It’s well documented that parents in America are increasingly anxious about school shootings. As the Israel-Hamas war continues, those who send their children to Jewish schools have an added fear: Their kids could become victims of targeted violence. In New York, those concerns have translated into an influx of armed guards. [Curbed]
Perpetrators of gun violence are often victims themselves — and in November 2019, journalist Christopher Blackwell uncovered evidence of that fact. He was participating in a transformative justice program with nine other incarcerated men inside a prison in Washington state. As the group examined their painful pasts together, Blackwell wanted to know: “How many in this group have been shot by a gun?”
The answer: 8 of the 10 participants.
The discussion that day was confirmation of the highly concentrated and cyclical nature of gun violence, Blackwell writes in a special edition of The Trajectory, published in collaboration with The Appeal. And it begs a question: Why are we still trying to punish our way out of gun violence?
What to Know Today
U.S. v. Rahimi isn’t the only major gun suit before the Supreme Court this term. Justices last week agreed to review a federal ban on bump stocks — and if the high court rules against the government, the decision will effectively legalize automatic weapons. [Vox]
U.S. Capitol Police arrested an Atlanta man carrying an AR-style pistol outfitted with a high-capacity magazine in a park near Senate office buildings on Tuesday, according to court records. He faces nearly a dozen charges, including carrying a pistol without a license and unlawful possession of a firearm. [CBS]
Five years ago, a Wyoming county sheriff’s deputy with a spotty track record shot and killed an unarmed Laramie resident. Thousands of people told the state they wanted the deputy disqualified from serving in law enforcement — but thanks to ambiguities in Wyoming’s laws for misconduct investigations, he’s still eligible to wear a badge. Some in the Legislature say they have a fix. [WyoFile]
Former members of New Mexico State University’s basketball program filed a lawsuit alleging that teammates routinely brought guns to the locker room where they sexually assaulted players.

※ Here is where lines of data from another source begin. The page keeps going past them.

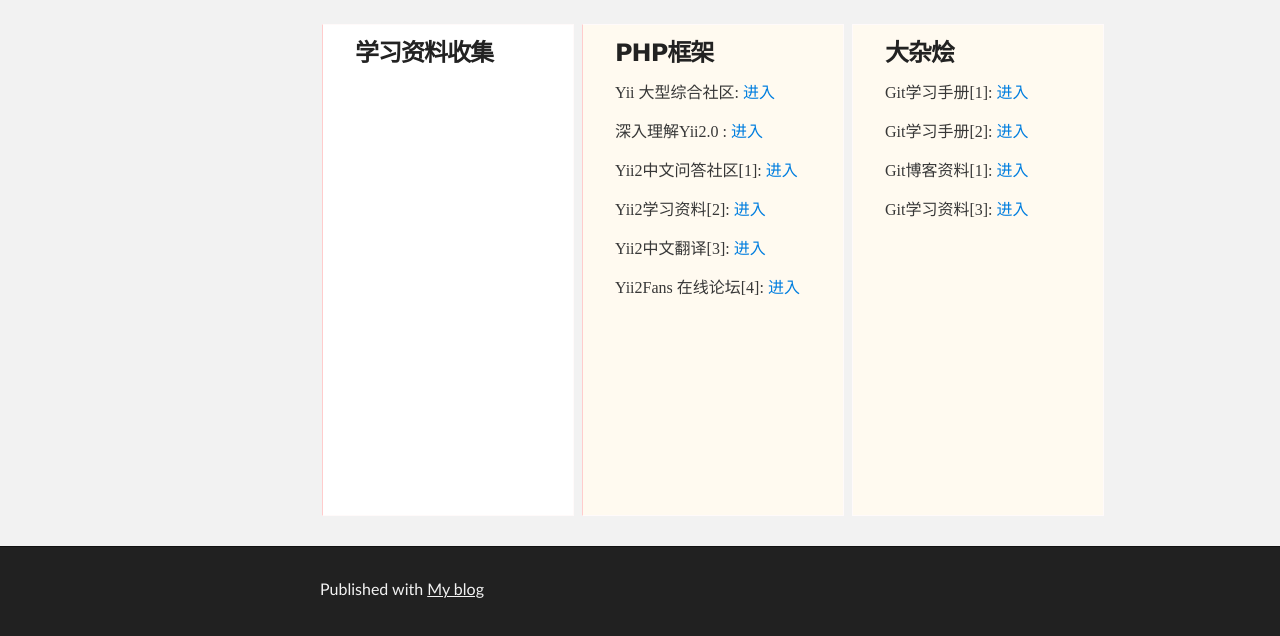
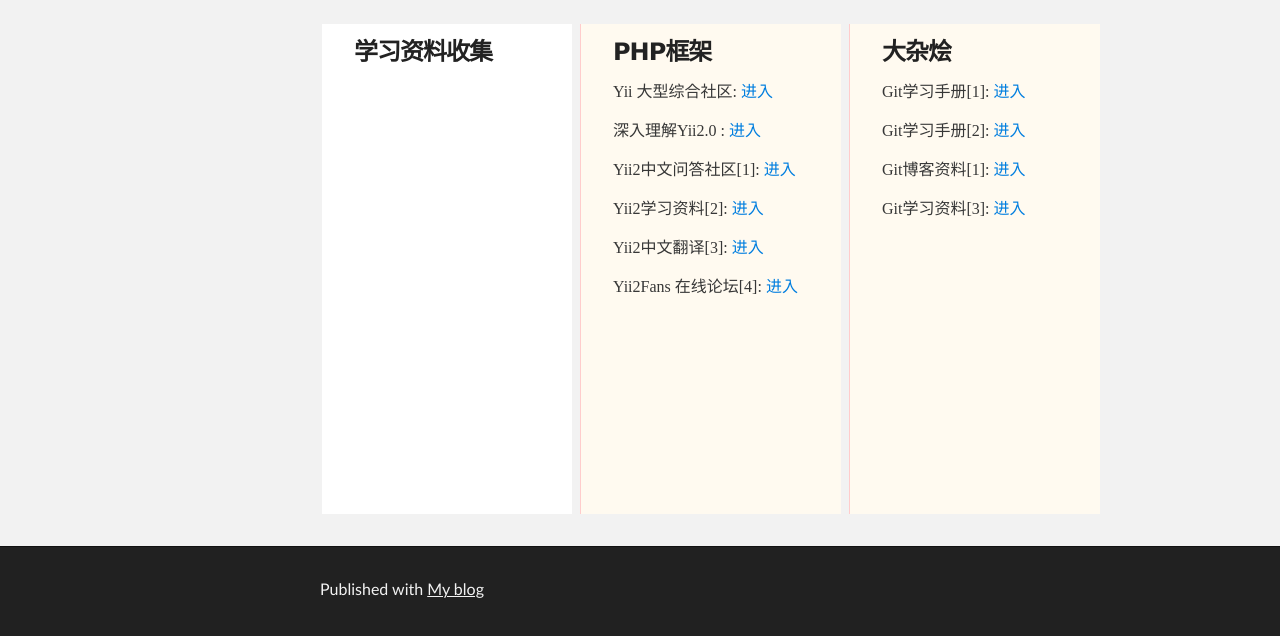
Before and after one commit to gocuntian/xingcuntian.github.io, a plain HTML site: page index.html in a window 1280 px wide. Shown: the part 192-828 px from the top of the page. Drawn offline with Linux system fonts and the light colour scheme.

Commit message:
update css

```diff
--- a/stylesheets/stylesheet.css
+++ b/stylesheets/stylesheet.css
@@ -375,8 +375,7 @@
     clear:both;
 }
 #left_content{
-    border: 1px solid snow;
-    border-left: 1px solid  #ffcccc;
+    //border: 1px solid snow;
     height: 490px;
     min-width: 250px;
     float: left;
@@ -384,7 +383,7 @@
     background-color: #fff;
 }
 #center_content{
-    border: 1px solid snow;
+    //border: 1px solid snow;
     height: 490px;
     min-width: 260px;
     margin: 0 8px;
@@ -395,12 +394,13 @@
     background-color: floralwhite;
 }
 #right_content{
-    border: 1px solid snow;
+   // border: 1px solid snow;
     height: 490px;
     min-width: 250px;
     float: left;
     text-indent: 2em;
     font-family: '微软雅黑';
+    border-left: 1px solid  #ffcccc;
     background-color: floralwhite;
 }
 
```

New Mexico State does not allow guns on campus or on school-affiliated travel, but the university’s enforcement of the rule came under question earlier this year, when a former basketball player shot and killed a student during a road trip. [Associated Press]
Indianapolis Mayor Joe Hogsett was decisively reelected Tuesday, beating out Republican challenger Jefferson Shreve, who angered his base with a campaign promise to lobby the state to pass firearm restrictions. Gun violence was at the center of the race to lead the city, following an increase in police killings and public concerns about shootings. [Indianapolis Star]
For Formerly Incarcerated People, the Challenges of Reentry Make ‘Every Move an Emergency’
The U.S. has 78 million people with criminal records who face more than 40,000 legal restrictions and barriers to finding jobs and housing, according to a new survey. (June 2023)